October 22, 2021

When I was in my mid-twenties, I was introduced to The Secret Dakini Oracle, a deck of cards (unfortunately out-of-print) loosely based on the Dakinis, fierce Tantric goddesses somewhat analogous to the Crone archetype in Western culture. It was when I saw the card that incorporated this photo of an anonymous old spinster that I decided I had to have this deck. The young women in my cohort loved anything related to “The Crone,” mostly because we saw it as subversive. Too bad The Dangerous Old Woman wasn’t there for us back then. Clarissa Pinkola Estes correctly states that the stories about the heroine confronting the old woman are really recorded for the young woman.

This audiobook has actually been out for about ten years, but I only discovered it this year.

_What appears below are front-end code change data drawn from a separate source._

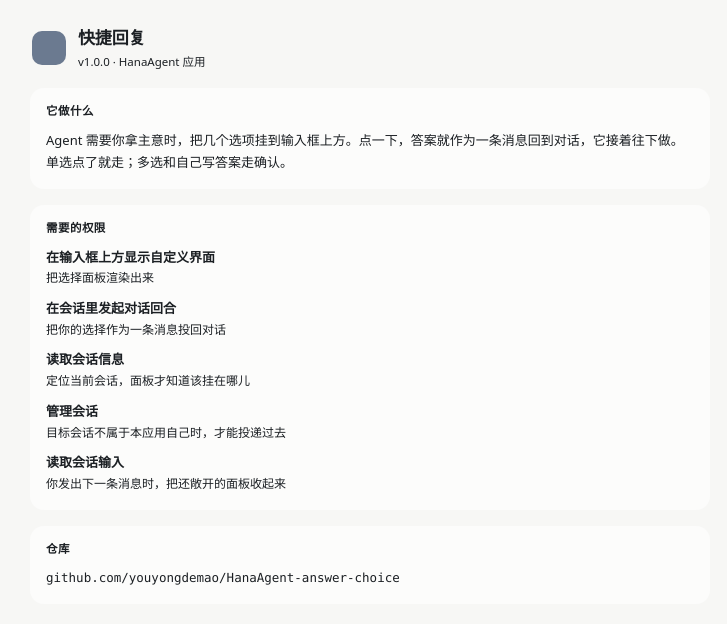
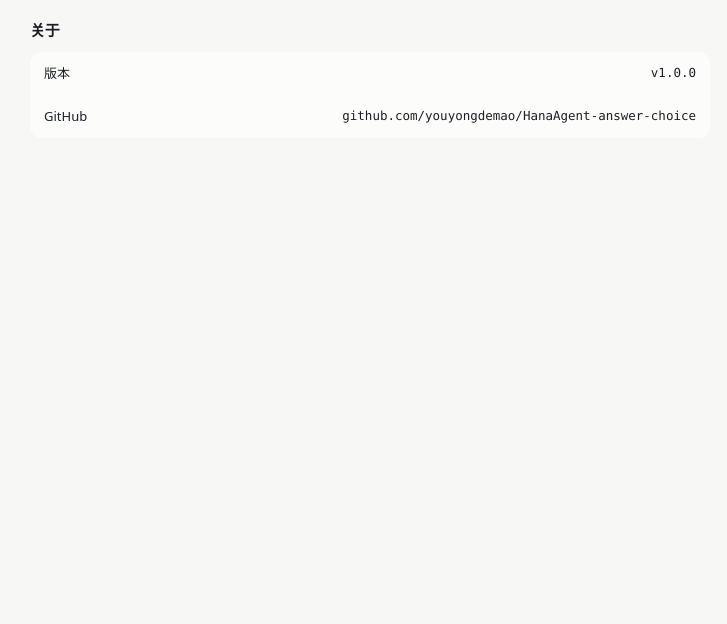
Before and after one commit to youyongdemao/HanaAgent-answer-choice, a website with bundled scripts: page ui/settings.html in a window 1280 px wide. Shown: the whole page, without its empty margins (270-997 px from the left). Built offline with nearby package versions, Linux system fonts and the light colour scheme.

Commit message:
ui: 设置页精简为「版本 + GitHub」两行

```diff
--- a/ui/assets/settings.css
+++ b/ui/assets/settings.css
@@ -15,89 +15,52 @@ body {
 .st-page {
   max-width: 680px;
   margin: 0 auto;
-  padding: 20px 20px 40px;
+  padding: 18px 20px 40px;
   display: grid;
-  gap: 16px;
+  gap: 10px;
 }
 
-/* ── 抬头 ── */
-.st-head {
-  display: flex;
-  align-items: center;
-  gap: 12px;
-  padding: 4px 2px 0;
-}
-
-.st-mark {
-  flex: none;
-  width: 34px;
-  height: 34px;
-  border-radius: calc(10px * var(--corner-radius-scale, 1));
-  background: var(--accent, #6b7a90);
-}
-
-.st-head h1 {
+.st-title {
   margin: 0;
-  font-size: 17px;
+  font-size: 15px;
   font-weight: 600;
   letter-spacing: -.01em;
 }
 
-.st-ver {
-  margin: 2px 0 0;
-  font-size: 11.5px;
-  color: var(--text-muted, var(--text-light, var(--text)));
+.st-card {
+  border: 1px solid var(--border, color-mix(in srgb, var(--text) 12%, transparent));
+  border-radius: calc(12px * var(--corner-radius-scale, 1));
+  background: color-mix(in srgb, var(--bg-card, #fff) 62%, transparent);
+  overflow: hidden;
 }
 
-/* ── 分块 ── */
-.st-block {
-  border: 1px solid var(--border, color-mix(in srgb, var(--text) 12%, transparent));
-  border-radius: calc(14px * var(--corner-radius-scale, 1));
-  background: color-mix(in srgb, var(--bg-card, #fff) 62%, transparent);
-  box-shadow: inset 0 1px 0 rgba(255, 255, 255, .06);
-  padding: 14px 16px 16px;
+.st-row {
+  display: flex;
+  align-items: center;
+  justify-content: space-between;
+  gap: 16px;
+  padding: 11px 14px;
+  font-size: 13px;
 }
 
-.st-title {
-  margin: 0 0 9px;
-  font-size: 11.5px;
-  font-weight: 600;
-  letter-spacing: .04em;
-  color: var(--text-muted, var(--text-light, var(--text)));
+.st-row + .st-row {
+  border-top: 1px solid color-mix(in srgb, var(--border, color-mix(in srgb, var(--text) 12%, transparent)) 75%, transparent);
 }
 
-.st-text {
-  margin: 0;
-  font-size: 13px;
-  line-height: 1.7;
+.st-label {
+  flex: none;
+  color: var(--text);
+}
+
+.st-value {
+  min-width: 0;
+  overflow: hidden;
+  text-overflow: ellipsis;
+  white-space: nowrap;
+  color: var(--text-muted, var(--text-light, var(--text)));
 }
 
 .st-mono {
   font-family: var(--font-mono, ui-monospace, SFMono-Regular, Menlo, Consolas, monospace);
   font-size: 12.5px;
-  word-break: break-all;
 }
-
-.st-list {
-  margin: 0;
-  padding: 0;
-  list-style: none;
-  display: grid;
-  gap: 10px;
-}
-
-.st-list li {
-  display: grid;
-  gap: 2px;
-}
-
-.st-list b {
-  font-weight: 600;
-  font-size: 13px;
-}
-
-.st-list span {
-  font-size: 12px;
-  line-height: 1.55;
-  color: var(--text-muted, var(--text-light, var(--text)));
-}
--- a/ui/settings.html
+++ b/ui/settings.html
@@ -10,36 +10,18 @@
 </head>
 <body data-hana-theme="inherit">
   <div class="st-page">
-
-    <header class="st-head">
-      <span class="st-mark" aria-hidden="true"></span>
-      <div>
-        <h1>快捷回复</h1>
-        <p class="st-ver">v1.0.0 · HanaAgent 应用</p>
+    <h1 class="st-title">关于</h1>
+    <div class="st-card">
+      <!-- 这里是自定义页面，版本号写在文件里；发版时记得同步 -->
+      <div class="st-row">
+        <span class="st-label">版本</span>
+        <span class="st-value st-mono">v1.0.0</span>
       </div>
-    </header>
-
-    <section class="st-block">
-      <h2 class="st-title">它做什么</h2>
-      <p class="st-text">Agent 需要你拿主意时，把几个选项挂到输入框上方。点一下，答案就作为一条消息回到对话，它接着往下做。单选点了就走；多选和自己写答案走确认。</p>
-    </section>
-
-    <section class="st-block">
-      <h2 class="st-title">需要的权限</h2>
-      <ul class="st-list">
-        <li><b>在输入框上方显示自定义界面</b><span>把选择面板渲染出来</span></li>
-        <li><b>在会话里发起对话回合</b><span>把你的选择作为一条消息投回对话</span></li>
-        <li><b>读取会话信息</b><span>定位当前会话，面板才知道该挂在哪儿</span></li>
-        <li><b>管理会话</b><span>目标会话不属于本应用自己时，才能投递过去</span></li>
-        <li><b>读取会话输入</b><span>你发出下一条消息时，把还敞开的面板收起来</span></li>
-      </ul>
-    </section>
-
-    <section class="st-block">
-      <h2 class="st-title">仓库</h2>
-      <p class="st-text st-mono">github.com/youyongdemao/HanaAgent-answer-choice</p>
-    </section>
-
+      <div class="st-row">
+        <span class="st-label">GitHub</span>
+        <span class="st-value st-mono">github.com/youyongdemao/HanaAgent-answer-choice</span>
+      </div>
+    </div>
   </div>
 </body>
 </html>
```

I had mixed feelings about Dr. Estes’s first book, Women Who Run With the Wolves, and I can only relate my impression at that time, as I remember it, because I gave my copy away. On the one hand, I loved Dr. Estes’s retelling of Bluebeard and many of her insights about the tale. That alone was worth the price of the book. I was put off, however, by the Jungian flavor of much of her prose. I wasn’t alone in this assessment, even at that time. Recently, a young radical feminist book group chose to read Wolves and gave up in frustration, deeming it “too patriarchal.” I think they were probably reacting to Carl Jung and Dr. Estes’s training as Jungian analyst.

Because The Dangerous Old Woman is immediate, heart-centered, and personal, unencumbered by psychoanalytic definitions and terms. Dr. Estes draws on stories of women in her family, relating multi-generational and cross-cultural experience to fairytale and myth, making the wise woman tales refreshingly contemporary. Dr. Estes has a marvelous storytelling voice that feels conversational, even though the material is very focused. I found the stories from Eastern European immigrant culture fascinating and exotic, yet the stories from Latina culture gave me a warm nostalgic feeling from my years of living in the Southwest.

This is a recording to be savored. I would have loved The Dangerous Old Woman when I was a young woman and found it revelatory, yet as a woman now well into the second half of her life I could only nod and say “Uh-huh, uh-huh” to the lessons Dr. Estes draws from her material. This audiobook is a jewel. Even if you had trouble relating to the author’s earlier work, check this one out.